→ Web page edit records
──────────────────────────────

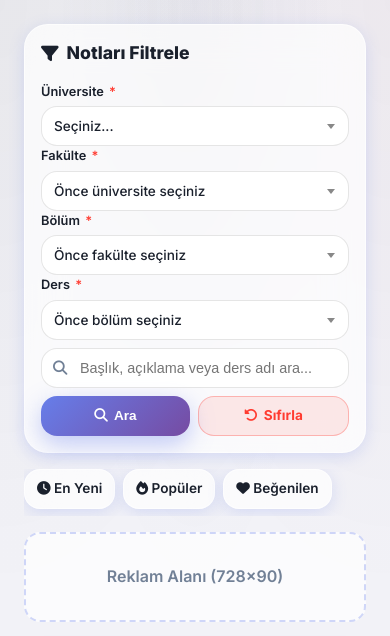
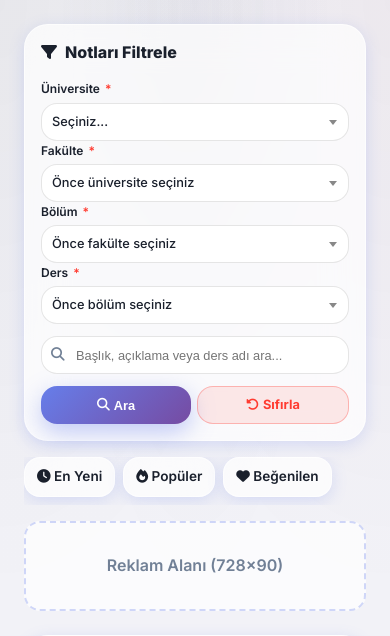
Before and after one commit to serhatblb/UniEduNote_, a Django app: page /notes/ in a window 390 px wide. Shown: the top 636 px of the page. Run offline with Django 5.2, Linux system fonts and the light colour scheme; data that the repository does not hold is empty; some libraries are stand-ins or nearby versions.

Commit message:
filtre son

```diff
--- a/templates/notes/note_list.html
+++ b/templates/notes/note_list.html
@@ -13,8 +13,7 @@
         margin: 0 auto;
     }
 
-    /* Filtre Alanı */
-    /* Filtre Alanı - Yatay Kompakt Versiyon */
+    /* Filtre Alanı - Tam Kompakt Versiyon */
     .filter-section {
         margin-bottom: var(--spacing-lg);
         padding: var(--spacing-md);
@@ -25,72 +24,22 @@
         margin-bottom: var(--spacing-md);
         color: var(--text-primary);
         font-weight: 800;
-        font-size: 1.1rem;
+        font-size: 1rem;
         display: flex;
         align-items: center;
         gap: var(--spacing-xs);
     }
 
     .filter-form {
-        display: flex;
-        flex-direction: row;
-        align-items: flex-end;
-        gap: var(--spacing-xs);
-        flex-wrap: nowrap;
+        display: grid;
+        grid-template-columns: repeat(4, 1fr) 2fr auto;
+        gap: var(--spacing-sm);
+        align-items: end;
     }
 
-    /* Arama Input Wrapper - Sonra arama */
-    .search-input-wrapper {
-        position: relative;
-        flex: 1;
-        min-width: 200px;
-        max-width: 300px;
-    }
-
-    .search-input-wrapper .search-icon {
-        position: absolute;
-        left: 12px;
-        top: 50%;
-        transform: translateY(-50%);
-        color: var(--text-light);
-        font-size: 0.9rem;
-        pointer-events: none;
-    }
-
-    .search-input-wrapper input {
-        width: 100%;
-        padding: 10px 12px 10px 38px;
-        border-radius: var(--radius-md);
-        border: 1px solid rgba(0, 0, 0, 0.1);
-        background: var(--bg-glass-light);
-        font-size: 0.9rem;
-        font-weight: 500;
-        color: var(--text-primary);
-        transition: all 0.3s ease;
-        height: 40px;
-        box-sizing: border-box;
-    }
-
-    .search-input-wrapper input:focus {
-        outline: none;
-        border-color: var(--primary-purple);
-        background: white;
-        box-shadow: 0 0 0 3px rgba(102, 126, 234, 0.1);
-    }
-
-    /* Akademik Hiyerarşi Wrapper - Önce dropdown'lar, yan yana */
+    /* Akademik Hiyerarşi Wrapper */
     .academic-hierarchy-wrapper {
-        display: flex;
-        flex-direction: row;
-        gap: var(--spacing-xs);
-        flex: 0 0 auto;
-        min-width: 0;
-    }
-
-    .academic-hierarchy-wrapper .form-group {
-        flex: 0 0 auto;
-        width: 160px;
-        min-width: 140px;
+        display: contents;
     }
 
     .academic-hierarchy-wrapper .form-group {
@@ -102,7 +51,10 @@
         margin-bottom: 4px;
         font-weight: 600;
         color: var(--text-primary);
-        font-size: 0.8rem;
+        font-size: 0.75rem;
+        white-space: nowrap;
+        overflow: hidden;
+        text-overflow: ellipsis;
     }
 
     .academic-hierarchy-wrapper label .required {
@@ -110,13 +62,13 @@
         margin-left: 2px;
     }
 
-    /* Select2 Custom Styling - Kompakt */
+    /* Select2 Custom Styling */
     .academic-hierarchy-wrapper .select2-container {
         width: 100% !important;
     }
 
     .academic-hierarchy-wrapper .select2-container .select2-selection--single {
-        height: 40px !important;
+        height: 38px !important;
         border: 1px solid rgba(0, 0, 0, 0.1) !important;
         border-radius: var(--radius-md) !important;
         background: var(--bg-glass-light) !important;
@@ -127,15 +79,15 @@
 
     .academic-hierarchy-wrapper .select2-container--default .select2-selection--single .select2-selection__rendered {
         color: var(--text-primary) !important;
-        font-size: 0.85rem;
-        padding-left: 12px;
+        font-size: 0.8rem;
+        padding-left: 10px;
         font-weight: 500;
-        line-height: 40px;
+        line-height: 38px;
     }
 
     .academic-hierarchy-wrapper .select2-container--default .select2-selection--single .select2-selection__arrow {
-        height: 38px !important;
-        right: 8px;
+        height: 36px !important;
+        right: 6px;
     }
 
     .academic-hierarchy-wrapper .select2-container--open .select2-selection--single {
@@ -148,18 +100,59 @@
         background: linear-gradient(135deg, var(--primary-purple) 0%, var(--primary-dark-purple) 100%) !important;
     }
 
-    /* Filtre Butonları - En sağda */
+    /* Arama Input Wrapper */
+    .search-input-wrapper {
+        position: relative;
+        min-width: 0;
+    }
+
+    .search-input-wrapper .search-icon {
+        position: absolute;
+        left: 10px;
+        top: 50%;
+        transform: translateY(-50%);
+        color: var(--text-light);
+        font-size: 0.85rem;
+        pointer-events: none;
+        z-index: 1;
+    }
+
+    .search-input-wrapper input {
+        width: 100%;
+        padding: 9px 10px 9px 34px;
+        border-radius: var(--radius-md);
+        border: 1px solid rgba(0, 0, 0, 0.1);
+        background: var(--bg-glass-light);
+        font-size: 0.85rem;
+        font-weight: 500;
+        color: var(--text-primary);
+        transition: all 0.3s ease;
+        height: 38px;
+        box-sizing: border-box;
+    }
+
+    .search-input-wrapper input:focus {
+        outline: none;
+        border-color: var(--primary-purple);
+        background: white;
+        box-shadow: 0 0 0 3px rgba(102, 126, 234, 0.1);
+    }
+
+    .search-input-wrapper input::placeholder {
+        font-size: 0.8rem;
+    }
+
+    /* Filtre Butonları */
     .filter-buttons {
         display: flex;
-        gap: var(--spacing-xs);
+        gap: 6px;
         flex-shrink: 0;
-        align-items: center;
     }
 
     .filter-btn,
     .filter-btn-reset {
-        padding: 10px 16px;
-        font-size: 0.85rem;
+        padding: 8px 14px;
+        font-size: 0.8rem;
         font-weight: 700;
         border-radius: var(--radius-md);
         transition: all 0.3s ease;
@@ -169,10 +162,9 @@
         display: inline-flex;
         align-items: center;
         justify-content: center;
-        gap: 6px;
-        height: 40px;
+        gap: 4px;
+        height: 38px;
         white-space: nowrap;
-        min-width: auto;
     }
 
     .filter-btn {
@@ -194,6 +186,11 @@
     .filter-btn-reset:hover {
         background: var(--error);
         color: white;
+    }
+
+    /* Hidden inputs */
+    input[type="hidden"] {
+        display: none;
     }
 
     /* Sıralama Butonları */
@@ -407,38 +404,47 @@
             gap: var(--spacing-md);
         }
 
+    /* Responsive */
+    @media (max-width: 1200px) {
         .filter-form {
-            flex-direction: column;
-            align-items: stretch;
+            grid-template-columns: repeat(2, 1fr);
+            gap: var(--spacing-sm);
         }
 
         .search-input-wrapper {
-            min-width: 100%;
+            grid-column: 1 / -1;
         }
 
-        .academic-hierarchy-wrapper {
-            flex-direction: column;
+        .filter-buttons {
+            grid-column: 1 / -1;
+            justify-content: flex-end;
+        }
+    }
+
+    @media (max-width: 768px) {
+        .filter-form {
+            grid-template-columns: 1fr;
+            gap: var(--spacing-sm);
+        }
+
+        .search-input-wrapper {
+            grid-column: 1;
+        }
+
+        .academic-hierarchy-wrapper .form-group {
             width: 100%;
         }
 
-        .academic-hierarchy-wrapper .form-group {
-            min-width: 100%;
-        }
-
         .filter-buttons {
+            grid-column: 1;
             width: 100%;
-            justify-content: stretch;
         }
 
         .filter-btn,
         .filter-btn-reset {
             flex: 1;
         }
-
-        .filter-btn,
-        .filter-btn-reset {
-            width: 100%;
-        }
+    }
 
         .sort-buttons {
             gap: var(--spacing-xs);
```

──────────────────────────────

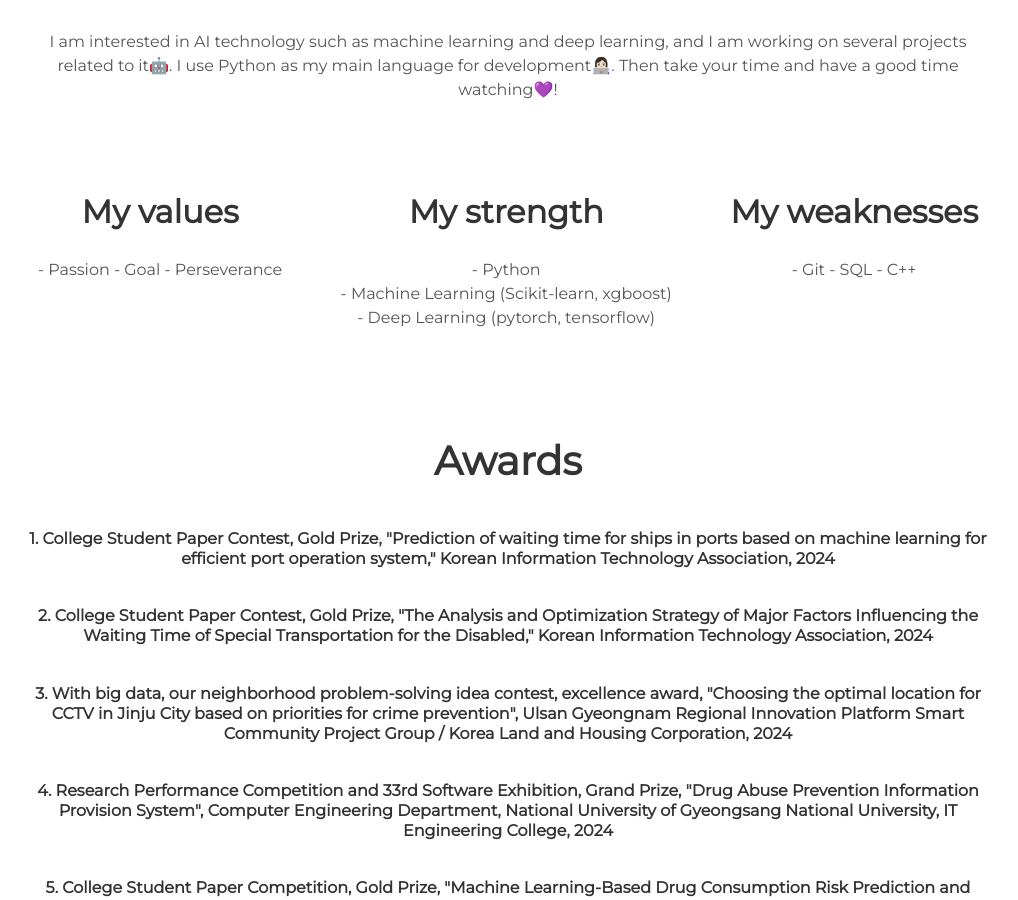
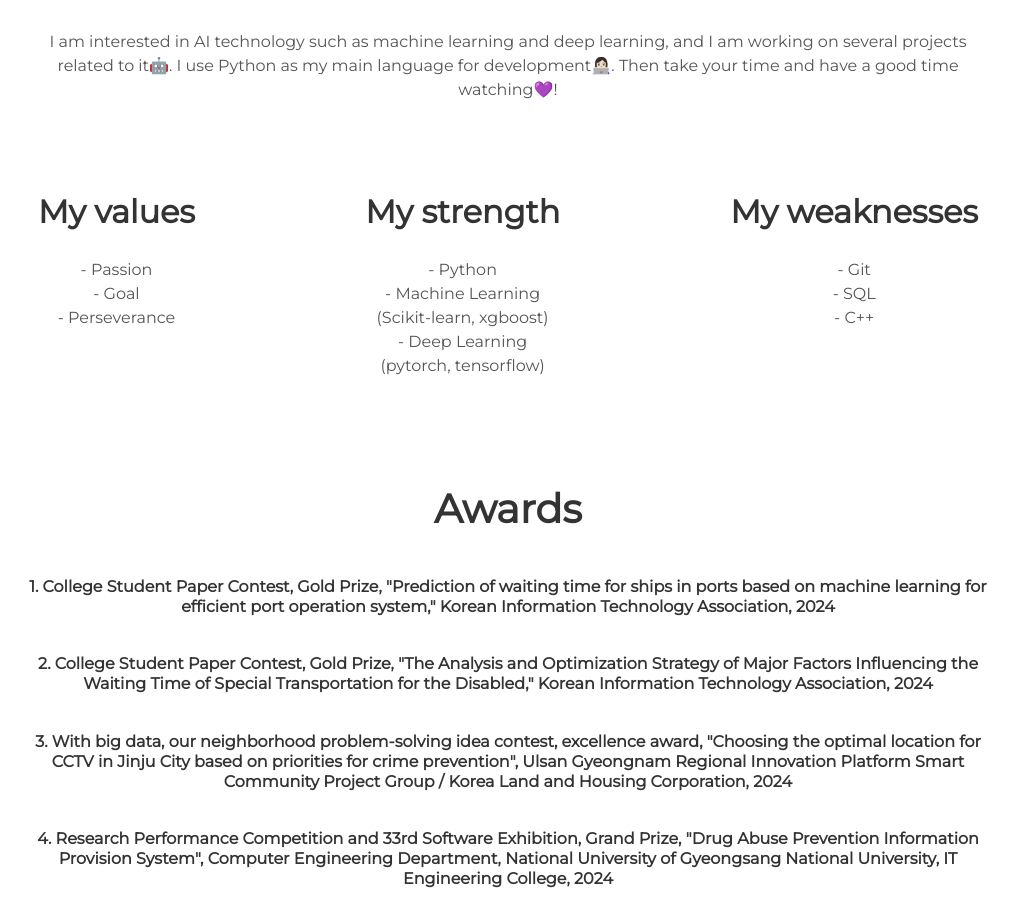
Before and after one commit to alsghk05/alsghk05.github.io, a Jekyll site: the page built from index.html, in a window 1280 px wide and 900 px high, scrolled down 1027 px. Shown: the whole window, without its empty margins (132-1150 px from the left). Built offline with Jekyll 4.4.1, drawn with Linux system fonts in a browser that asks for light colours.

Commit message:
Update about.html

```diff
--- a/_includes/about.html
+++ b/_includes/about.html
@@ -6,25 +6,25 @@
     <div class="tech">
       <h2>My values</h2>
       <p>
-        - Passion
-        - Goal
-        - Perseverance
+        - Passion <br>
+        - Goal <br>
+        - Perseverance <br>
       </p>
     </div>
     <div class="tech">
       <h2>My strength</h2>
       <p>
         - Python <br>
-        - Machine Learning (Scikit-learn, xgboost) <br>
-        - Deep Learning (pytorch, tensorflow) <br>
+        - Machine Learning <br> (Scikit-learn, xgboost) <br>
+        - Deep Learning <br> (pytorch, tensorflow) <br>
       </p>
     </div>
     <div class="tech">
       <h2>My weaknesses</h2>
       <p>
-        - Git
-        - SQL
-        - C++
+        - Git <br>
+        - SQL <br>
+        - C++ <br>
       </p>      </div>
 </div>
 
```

──────────────────────────────

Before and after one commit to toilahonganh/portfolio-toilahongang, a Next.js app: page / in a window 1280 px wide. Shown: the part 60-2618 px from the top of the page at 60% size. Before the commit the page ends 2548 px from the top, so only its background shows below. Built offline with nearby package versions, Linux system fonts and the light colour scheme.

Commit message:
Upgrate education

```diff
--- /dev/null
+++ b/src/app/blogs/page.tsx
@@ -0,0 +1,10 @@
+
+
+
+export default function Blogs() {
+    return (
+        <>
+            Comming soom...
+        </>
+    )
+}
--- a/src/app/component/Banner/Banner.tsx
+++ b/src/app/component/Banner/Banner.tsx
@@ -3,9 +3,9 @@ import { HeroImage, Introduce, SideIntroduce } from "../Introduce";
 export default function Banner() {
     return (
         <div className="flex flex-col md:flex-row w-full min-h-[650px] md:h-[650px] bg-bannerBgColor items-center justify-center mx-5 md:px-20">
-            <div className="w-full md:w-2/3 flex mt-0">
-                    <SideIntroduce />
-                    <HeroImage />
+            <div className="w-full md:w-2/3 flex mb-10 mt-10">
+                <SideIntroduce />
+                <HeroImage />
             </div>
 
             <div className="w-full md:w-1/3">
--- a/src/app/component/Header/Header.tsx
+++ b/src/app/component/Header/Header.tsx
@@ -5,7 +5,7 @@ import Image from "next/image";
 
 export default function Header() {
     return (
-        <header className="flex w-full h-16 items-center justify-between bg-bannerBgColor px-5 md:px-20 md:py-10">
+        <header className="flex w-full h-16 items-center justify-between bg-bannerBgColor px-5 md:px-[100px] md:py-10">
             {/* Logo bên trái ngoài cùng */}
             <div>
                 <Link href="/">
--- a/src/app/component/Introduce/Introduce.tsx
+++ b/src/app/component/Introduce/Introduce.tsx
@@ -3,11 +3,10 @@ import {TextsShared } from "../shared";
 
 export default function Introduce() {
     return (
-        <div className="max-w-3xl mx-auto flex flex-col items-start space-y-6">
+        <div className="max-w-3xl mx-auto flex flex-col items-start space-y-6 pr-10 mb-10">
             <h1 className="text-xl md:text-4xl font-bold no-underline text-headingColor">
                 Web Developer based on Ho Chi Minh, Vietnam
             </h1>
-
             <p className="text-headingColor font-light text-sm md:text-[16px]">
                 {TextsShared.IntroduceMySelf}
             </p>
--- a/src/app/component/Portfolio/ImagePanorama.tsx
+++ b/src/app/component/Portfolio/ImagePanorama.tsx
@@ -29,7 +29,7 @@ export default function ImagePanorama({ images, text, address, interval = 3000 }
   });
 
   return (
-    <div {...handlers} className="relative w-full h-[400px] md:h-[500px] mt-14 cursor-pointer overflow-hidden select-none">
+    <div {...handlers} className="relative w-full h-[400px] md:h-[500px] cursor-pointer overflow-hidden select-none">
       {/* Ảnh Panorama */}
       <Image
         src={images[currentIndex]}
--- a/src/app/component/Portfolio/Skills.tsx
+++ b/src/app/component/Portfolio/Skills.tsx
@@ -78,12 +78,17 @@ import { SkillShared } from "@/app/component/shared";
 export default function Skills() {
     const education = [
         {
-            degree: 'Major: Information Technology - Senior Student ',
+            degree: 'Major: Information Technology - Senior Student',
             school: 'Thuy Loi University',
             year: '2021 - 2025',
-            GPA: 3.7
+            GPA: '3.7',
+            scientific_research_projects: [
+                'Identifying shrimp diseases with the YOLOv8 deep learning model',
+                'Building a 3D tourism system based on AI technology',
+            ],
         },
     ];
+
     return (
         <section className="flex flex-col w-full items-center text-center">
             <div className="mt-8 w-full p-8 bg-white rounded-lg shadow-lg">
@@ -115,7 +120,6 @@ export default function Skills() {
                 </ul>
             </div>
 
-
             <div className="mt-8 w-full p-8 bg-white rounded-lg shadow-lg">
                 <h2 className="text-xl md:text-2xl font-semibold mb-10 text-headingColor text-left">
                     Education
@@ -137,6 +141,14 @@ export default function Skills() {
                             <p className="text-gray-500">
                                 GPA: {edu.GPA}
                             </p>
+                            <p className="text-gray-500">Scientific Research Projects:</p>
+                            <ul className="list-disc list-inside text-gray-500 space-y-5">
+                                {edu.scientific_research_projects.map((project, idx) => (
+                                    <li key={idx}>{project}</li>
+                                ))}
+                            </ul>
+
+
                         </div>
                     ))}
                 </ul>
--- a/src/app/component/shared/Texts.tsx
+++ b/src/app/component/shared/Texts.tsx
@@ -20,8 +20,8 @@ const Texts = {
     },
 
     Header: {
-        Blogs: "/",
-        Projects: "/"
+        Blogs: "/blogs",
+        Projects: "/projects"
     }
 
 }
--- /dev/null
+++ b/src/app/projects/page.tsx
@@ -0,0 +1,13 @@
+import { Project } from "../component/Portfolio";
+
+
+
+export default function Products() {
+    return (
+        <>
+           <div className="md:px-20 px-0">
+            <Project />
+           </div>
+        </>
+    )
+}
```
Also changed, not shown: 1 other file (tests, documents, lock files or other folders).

──────────────────────────────

→ WORK ORDER
Copy out each line carrying the string "function" from the data.

→ FINISHED EXERCISE
+export default function Blogs() {
 export default function Banner() {
 export default function Header() {
 export default function Introduce() {
@@ -29,7 +29,7 @@ export default function ImagePanorama({ images, text, address, interval = 3000 }
 export default function Skills() {
@@ -115,7 +120,6 @@ export default function Skills() {
@@ -137,6 +141,14 @@ export default function Skills() {
+export default function Products() {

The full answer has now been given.